Multiple implementations of the Kyber key encapsulation mechanism for quantum-safe encryption, are vulnerable to a set of flaws collectively referred to as KyberSlash, which could allow the recovery of secret keys.
CRYSTALS-Kyber is the official implementation of the Kyber key encapsulation mechanism (KEM) for quantum-safe algorithm (QSA) and part of the CRYSTALS (Cryptographic Suite for Algebraic Lattices) suite of algorithms.
It is designed for general encryption and part of the National Institute of Standards and Technology (NIST) selection of algorithms designed to withstand attacks from quantum computers.

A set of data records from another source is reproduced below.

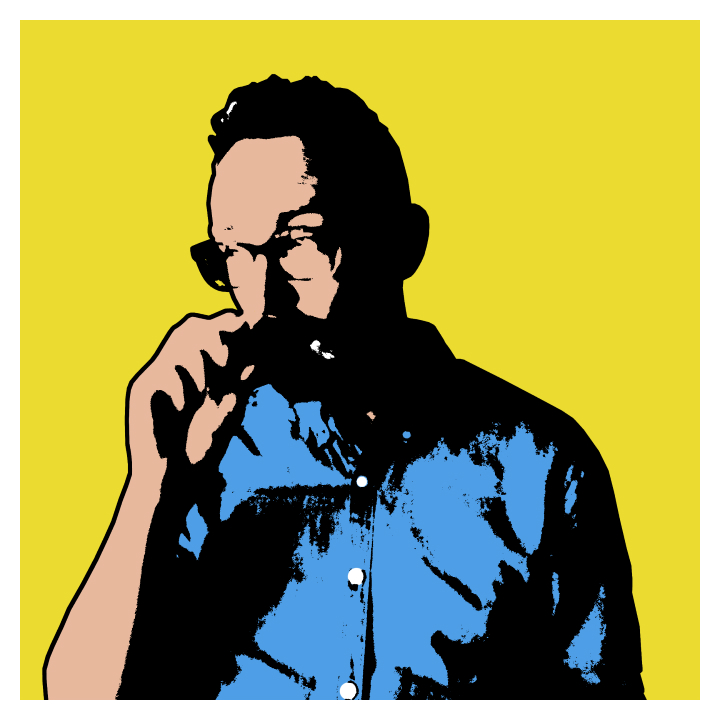
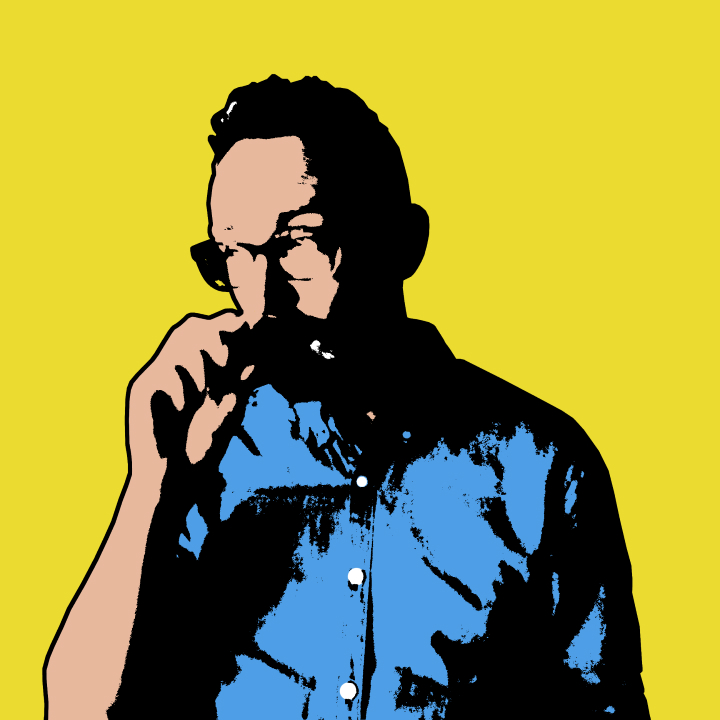
Updated hero images.

Changed region(s): [[0.0, 0.0, 1.0, 1.0]]

diff --git a/index.html b/index.html
@@ -47,8 +47,8 @@
                 <a class="nav-link" href="work.html">Work.</a>
               </li>
             </ul>
-            <div class="col-sm-6 col-md-6 col-lg-4 hero-image">
-              <img src="img/hero/hero-img-1.jpg" alt="Illustration of Steven Dow" class="img-fluid">
+            <div class="col-sm-6 col-md-6 col-lg-4 image-padding">
+              <img src="img/hero/hero-img-1.jpg" alt="Illustration of Steven Dow" class="img-fluid image-border">
             </div>
           </div>
         </div>
@@ -66,12 +66,14 @@
               <h3 class="lead">Steven A. R. Dow.</h3>
               <h1 class="display-3 pb-3 font-weight-bold">
                 Product<br>Designer<span class="text-red">.</span></h1>
-              <p>
+                <div class="font-weight-light pb-3">
+                <p>
                 I'm a Product Designer with more than ten years of digital design experience.
               <p>
               <p>
                 I partner with teams around the globe and lead design engagements ranging from single app design to enterprise-scale implementation, creating unique customer experiences for millions of users.
               </p>
+            </div>
             </div>
           </div>
           <div class="card-group pb-3">
@@ -85,8 +87,8 @@
               <img src="img/hero/hero-img-3.jpg" alt="portrait 3" class="img-fluid ">
             </div>
           </div>
-          <div class="row justify-content-end">
-            <div class="col col-sm-9 col-md-8 col-lg-6">
+          <div class="row justify-content-end pt-2">
+            <div class="col col-sm-9 col-md-8 col-lg-6 font-weight-light">
               <p>
                 I make sure my concepts and design solutions are well thought through, and based on thorough research. I'm a good listener, and I'm strong at aligning with stakeholders.
               </p>

diff --git a/work.html b/work.html
@@ -28,11 +28,6 @@
     <header class="background-blue">
       <nav class="navbar">
         <a class="navbar-brand mx-auto" href="index.html"><img src="img/logo.svg" alt="Logo of Steven Dow"></a>
-        <!-- <a onclick="myFunction()" href="#"> -->
-          <!-- <svg width="2rem" height="2em" viewBox="0 0 16 16" class="bi bi-moon" fill="currentColor" xmlns="http://www.w3.org/2000/svg">
-            <path fill-rule="evenodd" d="M14.53 10.53a7 7 0 0 1-9.058-9.058A7.003 7.003 0 0 0 8 15a7.002 7.002 0 0 0 6.53-4.47z"/>
-          </svg> -->
-        <!-- </a> -->
       </nav>
       <!-- hero section -->
       <section class="work py-5">
@@ -49,8 +44,8 @@
               <a class="nav-link active" href="#">Work<span class="text-blue">.</span></a>
             </li>
           </ul>
-          <div class="col-sm-6 col-md-6 col-lg-4 hero-image">
-            <img src="img/hero/hero-img-1.jpg" alt="Illustration of Steven Dow" class="img-fluid">
+          <div class="col-sm-6 col-md-6 col-lg-4 image-padding">
+            <img src="img/hero/hero-img-1.jpg" alt="Illustration of Steven Dow" class="img-fluid image-border">
           </div>
         </div>
         </div>

diff --git a/what.html b/what.html
@@ -28,11 +28,6 @@
     <header class="background-green">
       <nav class="navbar">
         <a class="navbar-brand mx-auto" href="index.html"><img src="img/logo.svg" alt="Logo of Steven Dow"></a>
-        <!-- <a onclick="myFunction()" href="#"> -->
-          <!-- <svg width="2rem" height="2em" viewBox="0 0 16 16" class="bi bi-moon" fill="currentColor" xmlns="http://www.w3.org/2000/svg">
-            <path fill-rule="evenodd" d="M14.53 10.53a7 7 0 0 1-9.058-9.058A7.003 7.003 0 0 0 8 15a7.002 7.002 0 0 0 6.53-4.47z"/>
-          </svg> -->
-        <!-- </a> -->
       </nav>
       <!-- hero section -->
       <section class="what py-5">
@@ -49,8 +44,8 @@
               <a class="nav-link" href="work.html">Work.</a>
             </li>
           </ul>
-          <div class="col-sm-6 col-md-6 col-lg-4 hero-image">
-            <img src="img/hero/hero-img-2.jpg" alt="Illustration of Steven Dow" class="img-fluid">
+          <div class="col-sm-6 col-md-6 col-lg-4 image-padding">
+            <img src="img/hero/hero-img-2.jpg" alt="Illustration of Steven Dow" class="img-fluid image-border">
           </div>
         </div>
         </div>

diff --git a/styles.css b/styles.css
@@ -198,8 +198,13 @@ svg:hover {
 	background-color: #499CE9;
 }
 
-.hero-image {
+/* Hero image  */
+.image-pading {
 	padding-bottom: 2.5rem;
+}
+
+.image-border {
+	border: 10px solid #ffffff; 
 }
 
 .margin-0 {
@@ -306,7 +311,7 @@ footer ul {
 
 /* // Small devices (landscape phones, 576px and up) */
 @media (min-width: 375px) {
-	.hero-image {
+	.image-padding {
 		padding-bottom: 3.5rem;
 	}
 	.hero, .what, .work {
@@ -315,7 +320,7 @@ footer ul {
 }
 
 @media (min-width: 414px) {
-	.hero-image {
+	.image-padding {
 		padding-bottom: 4rem;
 	}
 	.hero, .what, .work {
@@ -325,7 +330,7 @@ footer ul {
 
 /* // Medium devices (tablets, 768px and up) */
 @media (min-width: 768px) {
-	.hero-image {
+	.image-padding {
 		padding-bottom: 9rem;
 	}
 	.hero, .what, .work {
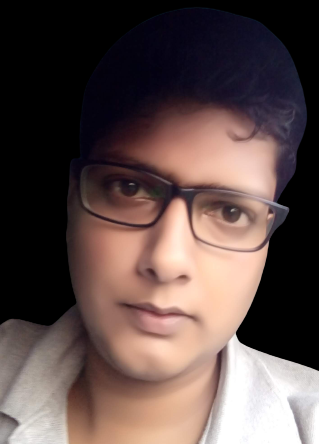
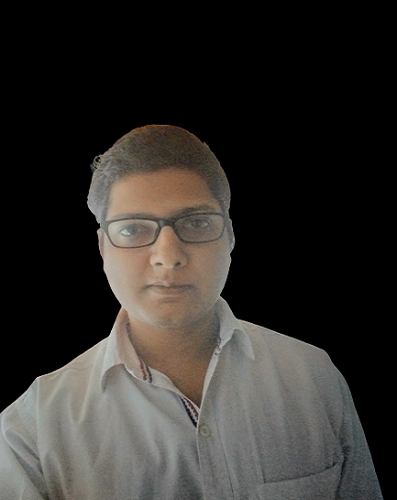
new photo and resume link updated

diff --git a/src/screens/portfolio/Portfolio.jsx b/src/screens/portfolio/Portfolio.jsx
@@ -87,7 +87,7 @@ function Portfolio() {
         <a className="nextLink" style={{color:"black", marginLeft:"10px", textDecoration:"none"}} href="https://github.com/kkm980" target="_blank" rel="noreferrer">Github</a>
       </p>
       <p data-aos="fade-down" >Pay a visit 
-        <a className="nextLink" style={{color:"black" , marginLeft:"10px", textDecoration:"none"}} href="https://drive.google.com/file/d/1h1lo4pYnkjV70iCcAcdZU3AaoT-E-BEY/view?usp=sharing" target="_blank" rel="noreferrer">Resume</a>
+        <a className="nextLink" style={{color:"black" , marginLeft:"10px", textDecoration:"none"}} href="https://drive.google.com/file/d/19h6MPKLE58JAZFjWwU9b1mh0bNT7Ye5B/view?usp=sharing" target="_blank" rel="noreferrer">Resume</a>
       </p>
       <Container fluid="lg" style={{width:"90%", padding: '1rem 0' }}>
         <Row>

diff --git a/src/screens/navigationBar/NavigationBar.js b/src/screens/navigationBar/NavigationBar.js
@@ -32,7 +32,7 @@ function NavigationBar() {
         <Navbar.Collapse style={{ justifyContent: 'flex-end', marginRight: '1rem', borderColor: 'none' }}>
           <Nav data-aos="slide-right" className="links" style={{ margin: '0 1rem' }}>
             {createLinks()}
-            <Nav.Link key={10} target="_blank" href="https://drive.google.com/file/d/1h1lo4pYnkjV70iCcAcdZU3AaoT-E-BEY/view?usp=sharing">RESUME</Nav.Link>
+            <Nav.Link key={10} target="_blank" href="https://drive.google.com/file/d/19h6MPKLE58JAZFjWwU9b1mh0bNT7Ye5B/view?usp=sharing">RESUME</Nav.Link>
           </Nav>
         </Navbar.Collapse>
       </Navbar>

diff --git a/src/screens/aboutMe/aboutMe.css b/src/screens/aboutMe/aboutMe.css
@@ -23,7 +23,7 @@
   flex-direction: column;
   justify-content: center;
   align-items: center;
-  margin: 4% 5% 0 0;
+  margin: 1% 5% 0 0;
 }
 
 .about__container img {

Some popular projects using implementations of Kyber are Mullvad VPN and Signal messenger. The latter announced last year that it adopted the CRYSTALS-Kyber KEM as an additional layer that attackers must break to compute the keys that protect the users’ communications.
The KyberSlash flaws are timing-based attacks arising from how Kyber performs certain division operations in the decapsulation process, allowing attackers to analyze the execution time and derive secrets that could compromise the encryption.
If a service implementing Kyber allows multiple operation requests towards the same key pair, an attacker can measure timing differences and gradually compute the secret key.
The problematic pieces of code that make the KyberSlash vulnerabilities (KyberSplash1 and KyberSplash2) were discovered by Goutam Tamvada, Karthikeyan Bhargavan, and Franziskus Kiefer – researchers at Cryspen, a provider of verification tools and mathematically proven software.
In a KyberSlash1 demo on a Raspberry Pi system, the researchers recovered Kyber’s secret key from decryption timings in two out of three attempts.
Fixing effort underway
Cryspen analysts discovered KyberSlash1 late last November, and reported it to Kyber’s developers, who pushed a patch for KyberSlash1 on December 1, 2023.
However, the fix wasn’t labeled as a security issue, and it wasn’t until December 15 that Cryspen took a more public approach and started informing impacted projects they needed to upgrade their Kyber implementations.
On December 30, KyberSlash2 was patched following its discovery and responsible reporting by Prasanna Ravi and Matthias Kannwischer.
As of January 2, 2024, the list of projects below were identified as impacted by the issue and had the following fixing status:
- pq-crystals/kyber/ref – fully patched
- symbolicsoft/kyber-k2so – fully patched
- aws/aws-lc/crypto/kyber, main branch – fully patched
- zig/lib/std/crypto/kyber_d00.zig – fully patched
- liboqs/src/kem/kyber – patched only for KyberSlash1
- aws/aws-lc/crypto/kyber, fips-2022-11-02 branch – patched only for KyberSlash1
- randombit/botan – patched only for KyberSlash1
- mupq/pqm4/crypto_kem/kyber – patched only for KyberSlash1
- Argyle-Software/kyber – unpatched
- debian/src/liboqs/unstable/src/kem/kyber – unpatched
- kudelskisecurity/crystals-go – no patch yet
- PQClean/PQClean/crypto_kem/kyber/aarch64 – unpatched
- PQClean/PQClean/crypto_kem/kyber/clean – unpatched
- rustpq/pqcrypto/pqcrypto-kyber (used in Signal) – unpatched
Also, the following libraries are tagged as not impacted because they do not have divisions with secret inputs:
The worst case scenario is leaking of the secret key but this doesn’t mean that all projects using Kyber are vulnerable to key leaks.
The repercussions of KyberSlash depend on the Kyber implementation and can vary depending on the practical use cases and additional security measures.
For example, Mullvad says KyberSlash does not impact its VPN product because they’re using unique key pairs for each new tunnel connection, making it impossible to perform a series of timing attacks against the same pair.
BleepingComputer has contacted Signal to learn about the actual impact of KyberSlash on its cryptography and users’ communications, as well as the project’s remediation plans, but a comment wasn’t immediately available.